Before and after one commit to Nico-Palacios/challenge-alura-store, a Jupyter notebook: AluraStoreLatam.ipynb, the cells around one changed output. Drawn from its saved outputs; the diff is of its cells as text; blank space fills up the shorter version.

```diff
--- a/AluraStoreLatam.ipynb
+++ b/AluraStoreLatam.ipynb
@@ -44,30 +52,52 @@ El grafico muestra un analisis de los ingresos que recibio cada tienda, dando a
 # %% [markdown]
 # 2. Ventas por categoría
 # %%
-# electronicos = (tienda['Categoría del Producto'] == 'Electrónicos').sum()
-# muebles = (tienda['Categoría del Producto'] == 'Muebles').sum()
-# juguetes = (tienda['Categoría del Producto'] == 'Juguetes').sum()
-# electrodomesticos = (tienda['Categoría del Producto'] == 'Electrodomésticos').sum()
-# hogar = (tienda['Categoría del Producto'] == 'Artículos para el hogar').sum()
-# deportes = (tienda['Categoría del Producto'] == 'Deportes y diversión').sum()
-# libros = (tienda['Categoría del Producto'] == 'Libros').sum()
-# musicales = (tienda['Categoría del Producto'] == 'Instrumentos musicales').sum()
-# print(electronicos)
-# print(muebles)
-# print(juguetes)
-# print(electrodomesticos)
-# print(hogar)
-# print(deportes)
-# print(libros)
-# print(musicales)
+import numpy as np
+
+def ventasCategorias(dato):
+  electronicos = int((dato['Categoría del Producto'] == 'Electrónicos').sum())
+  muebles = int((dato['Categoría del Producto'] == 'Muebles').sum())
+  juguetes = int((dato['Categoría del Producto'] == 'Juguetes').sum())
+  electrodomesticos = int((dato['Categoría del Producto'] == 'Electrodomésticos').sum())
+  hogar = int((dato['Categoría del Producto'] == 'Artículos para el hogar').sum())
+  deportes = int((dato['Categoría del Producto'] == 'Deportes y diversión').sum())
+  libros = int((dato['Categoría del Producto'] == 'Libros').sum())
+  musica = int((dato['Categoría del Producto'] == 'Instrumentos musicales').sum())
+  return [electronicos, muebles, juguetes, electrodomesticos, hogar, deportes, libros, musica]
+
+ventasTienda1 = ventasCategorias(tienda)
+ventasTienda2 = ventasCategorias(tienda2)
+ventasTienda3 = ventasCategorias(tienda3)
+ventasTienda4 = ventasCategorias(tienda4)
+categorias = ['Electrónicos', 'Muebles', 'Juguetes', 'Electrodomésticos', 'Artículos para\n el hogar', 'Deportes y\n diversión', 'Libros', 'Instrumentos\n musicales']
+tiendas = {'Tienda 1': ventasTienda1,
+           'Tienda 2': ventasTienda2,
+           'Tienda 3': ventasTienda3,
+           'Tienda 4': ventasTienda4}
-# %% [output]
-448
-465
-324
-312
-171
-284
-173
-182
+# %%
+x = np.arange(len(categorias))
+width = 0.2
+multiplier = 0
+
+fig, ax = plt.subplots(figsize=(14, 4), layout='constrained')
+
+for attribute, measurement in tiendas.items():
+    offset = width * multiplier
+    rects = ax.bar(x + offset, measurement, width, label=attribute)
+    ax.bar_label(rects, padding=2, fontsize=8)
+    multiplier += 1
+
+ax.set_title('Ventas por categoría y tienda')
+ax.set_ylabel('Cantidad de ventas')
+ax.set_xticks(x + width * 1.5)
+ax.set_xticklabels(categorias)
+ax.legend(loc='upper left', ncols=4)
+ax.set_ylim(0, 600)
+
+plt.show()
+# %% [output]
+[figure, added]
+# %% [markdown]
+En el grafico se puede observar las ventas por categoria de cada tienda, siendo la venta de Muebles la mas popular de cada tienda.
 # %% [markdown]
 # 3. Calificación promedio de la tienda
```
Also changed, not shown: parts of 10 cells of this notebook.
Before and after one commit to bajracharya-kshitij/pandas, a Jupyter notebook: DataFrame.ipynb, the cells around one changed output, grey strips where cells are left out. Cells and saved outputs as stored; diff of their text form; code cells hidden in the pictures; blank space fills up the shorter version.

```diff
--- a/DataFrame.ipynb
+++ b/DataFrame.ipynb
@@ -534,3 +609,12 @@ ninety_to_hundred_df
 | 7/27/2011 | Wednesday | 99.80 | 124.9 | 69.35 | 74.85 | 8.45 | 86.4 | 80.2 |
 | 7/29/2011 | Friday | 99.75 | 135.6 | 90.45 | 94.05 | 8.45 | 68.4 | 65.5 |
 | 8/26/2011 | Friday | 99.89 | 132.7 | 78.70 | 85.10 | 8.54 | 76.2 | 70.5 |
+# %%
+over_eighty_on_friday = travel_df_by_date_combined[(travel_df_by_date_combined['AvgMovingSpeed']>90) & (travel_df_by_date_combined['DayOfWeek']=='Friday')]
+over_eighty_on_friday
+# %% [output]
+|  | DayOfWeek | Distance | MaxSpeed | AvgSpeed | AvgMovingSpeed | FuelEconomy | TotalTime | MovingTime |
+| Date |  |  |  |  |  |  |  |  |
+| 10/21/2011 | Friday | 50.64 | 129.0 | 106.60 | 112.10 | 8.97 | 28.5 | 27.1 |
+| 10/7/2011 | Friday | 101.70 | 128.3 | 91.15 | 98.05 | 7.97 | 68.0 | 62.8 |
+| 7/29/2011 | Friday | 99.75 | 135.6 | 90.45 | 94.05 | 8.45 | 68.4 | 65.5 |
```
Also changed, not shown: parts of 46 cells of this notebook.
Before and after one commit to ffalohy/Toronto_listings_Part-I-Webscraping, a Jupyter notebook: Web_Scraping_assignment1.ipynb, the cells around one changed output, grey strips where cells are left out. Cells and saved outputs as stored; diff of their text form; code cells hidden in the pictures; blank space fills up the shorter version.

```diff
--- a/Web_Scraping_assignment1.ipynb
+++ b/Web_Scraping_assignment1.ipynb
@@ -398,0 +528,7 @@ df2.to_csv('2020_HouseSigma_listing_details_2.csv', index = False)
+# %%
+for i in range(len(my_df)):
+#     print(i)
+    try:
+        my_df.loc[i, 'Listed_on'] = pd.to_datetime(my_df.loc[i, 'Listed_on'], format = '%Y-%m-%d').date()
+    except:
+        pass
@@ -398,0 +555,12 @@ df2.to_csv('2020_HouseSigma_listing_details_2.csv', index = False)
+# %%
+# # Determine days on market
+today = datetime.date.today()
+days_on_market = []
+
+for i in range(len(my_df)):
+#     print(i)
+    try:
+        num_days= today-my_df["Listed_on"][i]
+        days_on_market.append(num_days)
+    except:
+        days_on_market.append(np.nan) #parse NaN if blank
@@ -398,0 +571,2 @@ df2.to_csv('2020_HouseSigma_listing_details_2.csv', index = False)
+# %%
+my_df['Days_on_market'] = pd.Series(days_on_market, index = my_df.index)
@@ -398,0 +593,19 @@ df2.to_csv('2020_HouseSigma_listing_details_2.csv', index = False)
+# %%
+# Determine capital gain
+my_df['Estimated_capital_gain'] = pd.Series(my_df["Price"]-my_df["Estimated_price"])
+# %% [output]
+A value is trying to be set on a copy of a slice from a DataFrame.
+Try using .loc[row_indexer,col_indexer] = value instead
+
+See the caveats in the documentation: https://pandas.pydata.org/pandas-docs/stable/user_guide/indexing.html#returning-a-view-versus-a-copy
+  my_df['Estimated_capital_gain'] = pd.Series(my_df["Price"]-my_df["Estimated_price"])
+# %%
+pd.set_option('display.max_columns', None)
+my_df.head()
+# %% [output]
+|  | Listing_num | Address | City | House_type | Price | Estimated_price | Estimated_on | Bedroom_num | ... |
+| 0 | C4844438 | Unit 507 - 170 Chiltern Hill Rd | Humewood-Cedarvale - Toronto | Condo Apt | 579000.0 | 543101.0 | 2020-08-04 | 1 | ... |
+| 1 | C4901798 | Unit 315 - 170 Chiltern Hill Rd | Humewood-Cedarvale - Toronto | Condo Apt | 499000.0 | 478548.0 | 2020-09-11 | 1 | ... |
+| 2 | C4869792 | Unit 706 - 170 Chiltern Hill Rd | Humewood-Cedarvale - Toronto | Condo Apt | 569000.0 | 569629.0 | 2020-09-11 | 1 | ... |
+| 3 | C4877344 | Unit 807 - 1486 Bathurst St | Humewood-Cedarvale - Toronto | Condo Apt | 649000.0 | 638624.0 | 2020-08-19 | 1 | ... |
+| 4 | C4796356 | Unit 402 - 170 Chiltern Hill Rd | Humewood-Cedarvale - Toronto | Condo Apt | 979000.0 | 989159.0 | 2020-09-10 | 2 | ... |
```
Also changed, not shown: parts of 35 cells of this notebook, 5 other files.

···

Work to be completed = Copy every line in the entries above that has the string "from" in it.

Result =
Before and after one commit to Nico-Palacios/challenge-alura-store, a Jupyter notebook: AluraStoreLatam.ipynb, the cells around one changed output. Drawn from its saved outputs; the diff is of its cells as text; blank space fills up the shorter version.
+A value is trying to be set on a copy of a slice from a DataFrame.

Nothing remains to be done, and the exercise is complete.